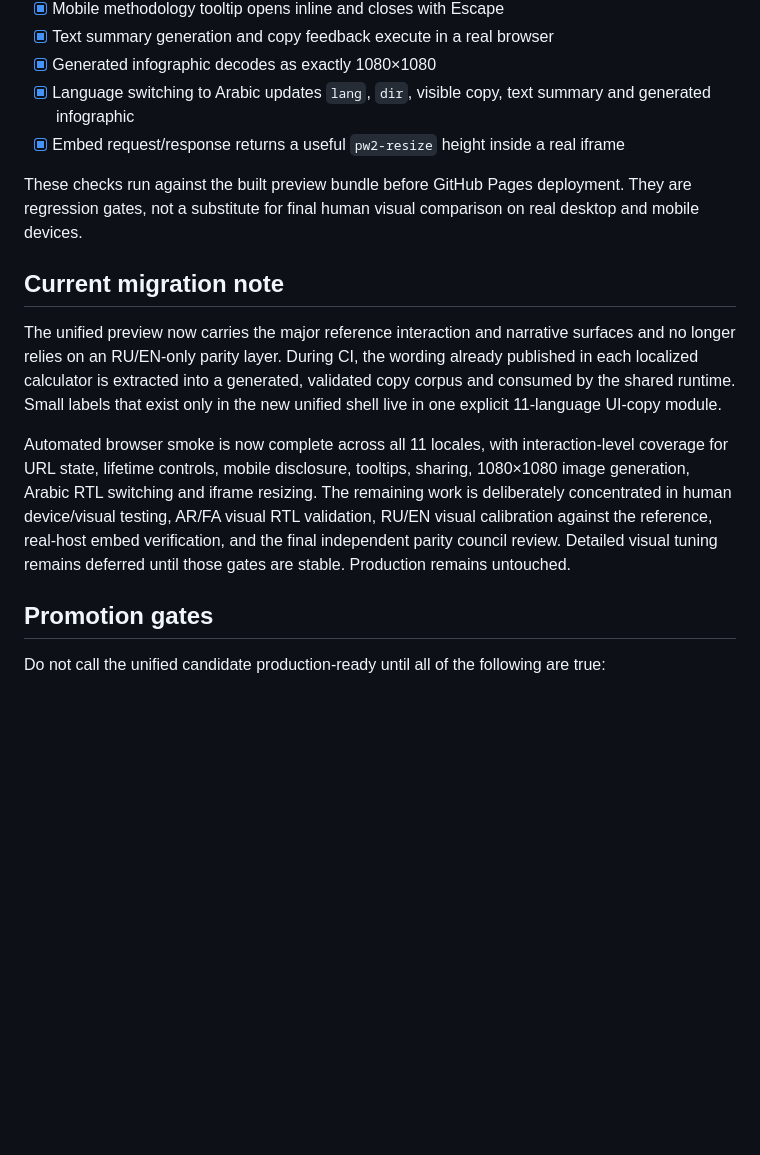
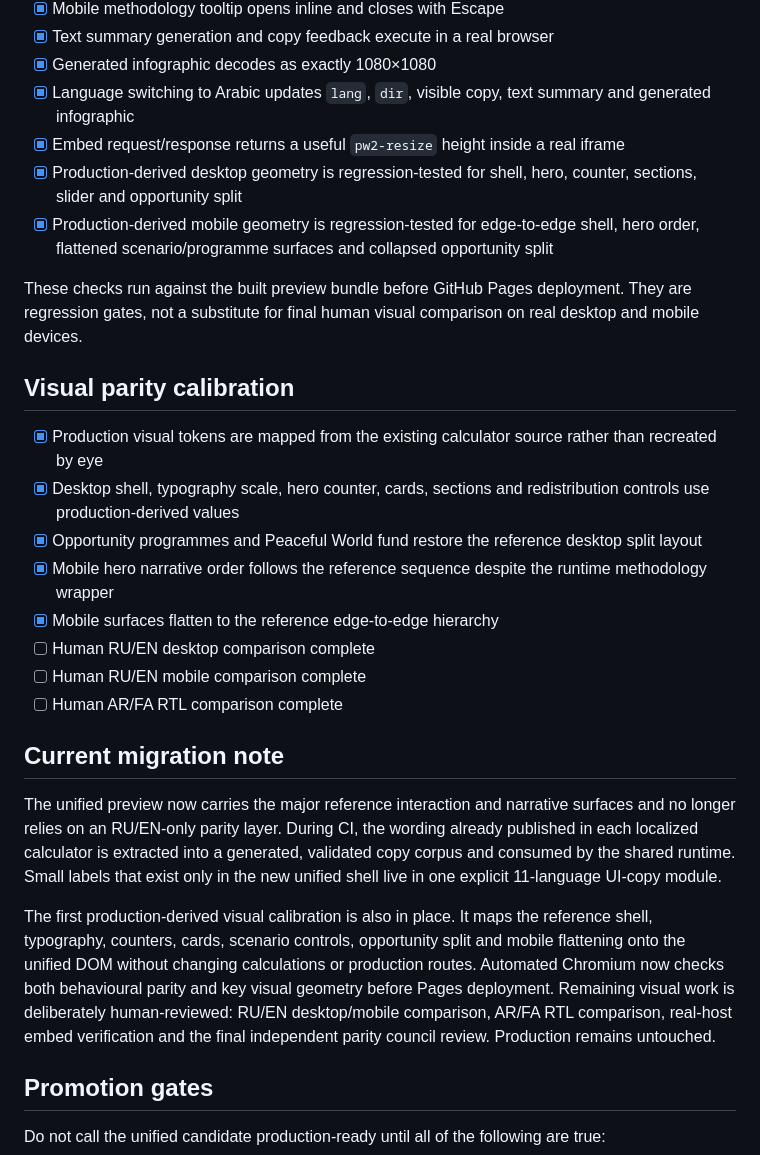
Before and after one commit to peaceful-world-org/true-cost-of-war, a Markdown page: unified/PARITY_CHECKLIST.md, the part around the change. GitHub-like rendering; blank space fills up the shorter version.

Commit message:
Record production-derived visual parity gates

```diff
--- a/unified/PARITY_CHECKLIST.md
+++ b/unified/PARITY_CHECKLIST.md
@@ -79,14 +79,27 @@ Goal: migrate the proven product into the unified architecture without redesigni
 - [x] Generated infographic decodes as exactly 1080×1080
 - [x] Language switching to Arabic updates `lang`, `dir`, visible copy, text summary and generated infographic
 - [x] Embed request/response returns a useful `pw2-resize` height inside a real iframe
+- [x] Production-derived desktop geometry is regression-tested for shell, hero, counter, sections, slider and opportunity split
+- [x] Production-derived mobile geometry is regression-tested for edge-to-edge shell, hero order, flattened scenario/programme surfaces and collapsed opportunity split
 
 These checks run against the built preview bundle before GitHub Pages deployment. They are regression gates, not a substitute for final human visual comparison on real desktop and mobile devices.
+
+## Visual parity calibration
+
+- [x] Production visual tokens are mapped from the existing calculator source rather than recreated by eye
+- [x] Desktop shell, typography scale, hero counter, cards, sections and redistribution controls use production-derived values
+- [x] Opportunity programmes and Peaceful World fund restore the reference desktop split layout
+- [x] Mobile hero narrative order follows the reference sequence despite the runtime methodology wrapper
+- [x] Mobile surfaces flatten to the reference edge-to-edge hierarchy
+- [ ] Human RU/EN desktop comparison complete
+- [ ] Human RU/EN mobile comparison complete
+- [ ] Human AR/FA RTL comparison complete
 
 ## Current migration note
 
 The unified preview now carries the major reference interaction and narrative surfaces and no longer relies on an RU/EN-only parity layer. During CI, the wording already published in each localized calculator is extracted into a generated, validated copy corpus and consumed by the shared runtime. Small labels that exist only in the new unified shell live in one explicit 11-language UI-copy module.
 
-Automated browser smoke is now complete across all 11 locales, with interaction-level coverage for URL state, lifetime controls, mobile disclosure, tooltips, sharing, 1080×1080 image generation, Arabic RTL switching and iframe resizing. The remaining work is deliberately concentrated in human device/visual testing, AR/FA visual RTL validation, RU/EN visual calibration against the reference, real-host embed verification, and the final independent parity council review. Detailed visual tuning remains deferred until those gates are stable. Production remains untouched.
+The first production-derived visual calibration is also in place. It maps the reference shell, typography, counters, cards, scenario controls, opportunity split and mobile flattening onto the unified DOM without changing calculations or production routes. Automated Chromium now checks both behavioural parity and key visual geometry before Pages deployment. Remaining visual work is deliberately human-reviewed: RU/EN desktop/mobile comparison, AR/FA RTL comparison, real-host embed verification and the final independent parity council review. Production remains untouched.
 
 ## Promotion gates
 
```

■ The task ■
The answer should be an exact restatement of every entry, with the pictures omitted.

■ The answer ■
Before and after one commit to peaceful-world-org/true-cost-of-war, a Markdown page: unified/PARITY_CHECKLIST.md, the part around the change. GitHub-like rendering; blank space fills up the shorter version.

Commit message:
Record production-derived visual parity gates

```diff
--- a/unified/PARITY_CHECKLIST.md
+++ b/unified/PARITY_CHECKLIST.md
@@ -79,14 +79,27 @@ Goal: migrate the proven product into the unified architecture without redesigni
 - [x] Generated infographic decodes as exactly 1080×1080
 - [x] Language switching to Arabic updates `lang`, `dir`, visible copy, text summary and generated infographic
 - [x] Embed request/response returns a useful `pw2-resize` height inside a real iframe
+- [x] Production-derived desktop geometry is regression-tested for shell, hero, counter, sections, slider and opportunity split
+- [x] Production-derived mobile geometry is regression-tested for edge-to-edge shell, hero order, flattened scenario/programme surfaces and collapsed opportunity split
 
 These checks run against the built preview bundle before GitHub Pages deployment. They are regression gates, not a substitute for final human visual comparison on real desktop and mobile devices.
+
+## Visual parity calibration
+
+- [x] Production visual tokens are mapped from the existing calculator source rather than recreated by eye
+- [x] Desktop shell, typography scale, hero counter, cards, sections and redistribution controls use production-derived values
+- [x] Opportunity programmes and Peaceful World fund restore the reference desktop split layout
+- [x] Mobile hero narrative order follows the reference sequence despite the runtime methodology wrapper
+- [x] Mobile surfaces flatten to the reference edge-to-edge hierarchy
+- [ ] Human RU/EN desktop comparison complete
+- [ ] Human RU/EN mobile comparison complete
+- [ ] Human AR/FA RTL comparison complete
 
 ## Current migration note
 
 The unified preview now carries the major reference interaction and narrative surfaces and no longer relies on an RU/EN-only parity layer. During CI, the wording already published in each localized calculator is extracted into a generated, validated copy corpus and consumed by the shared runtime. Small labels that exist only in the new unified shell live in one explicit 11-language UI-copy module.
 
-Automated browser smoke is now complete across all 11 locales, with interaction-level coverage for URL state, lifetime controls, mobile disclosure, tooltips, sharing, 1080×1080 image generation, Arabic RTL switching and iframe resizing. The remaining work is deliberately concentrated in human device/visual testing, AR/FA visual RTL validation, RU/EN visual calibration against the reference, real-host embed verification, and the final independent parity council review. Detailed visual tuning remains deferred until those gates are stable. Production remains untouched.
+The first production-derived visual calibration is also in place. It maps the reference shell, typography, counters, cards, scenario controls, opportunity split and mobile flattening onto the unified DOM without changing calculations or production routes. Automated Chromium now checks both behavioural parity and key visual geometry before Pages deployment. Remaining visual work is deliberately human-reviewed: RU/EN desktop/mobile comparison, AR/FA RTL comparison, real-host embed verification and the final independent parity council review. Production remains untouched.
 
 ## Promotion gates
 
```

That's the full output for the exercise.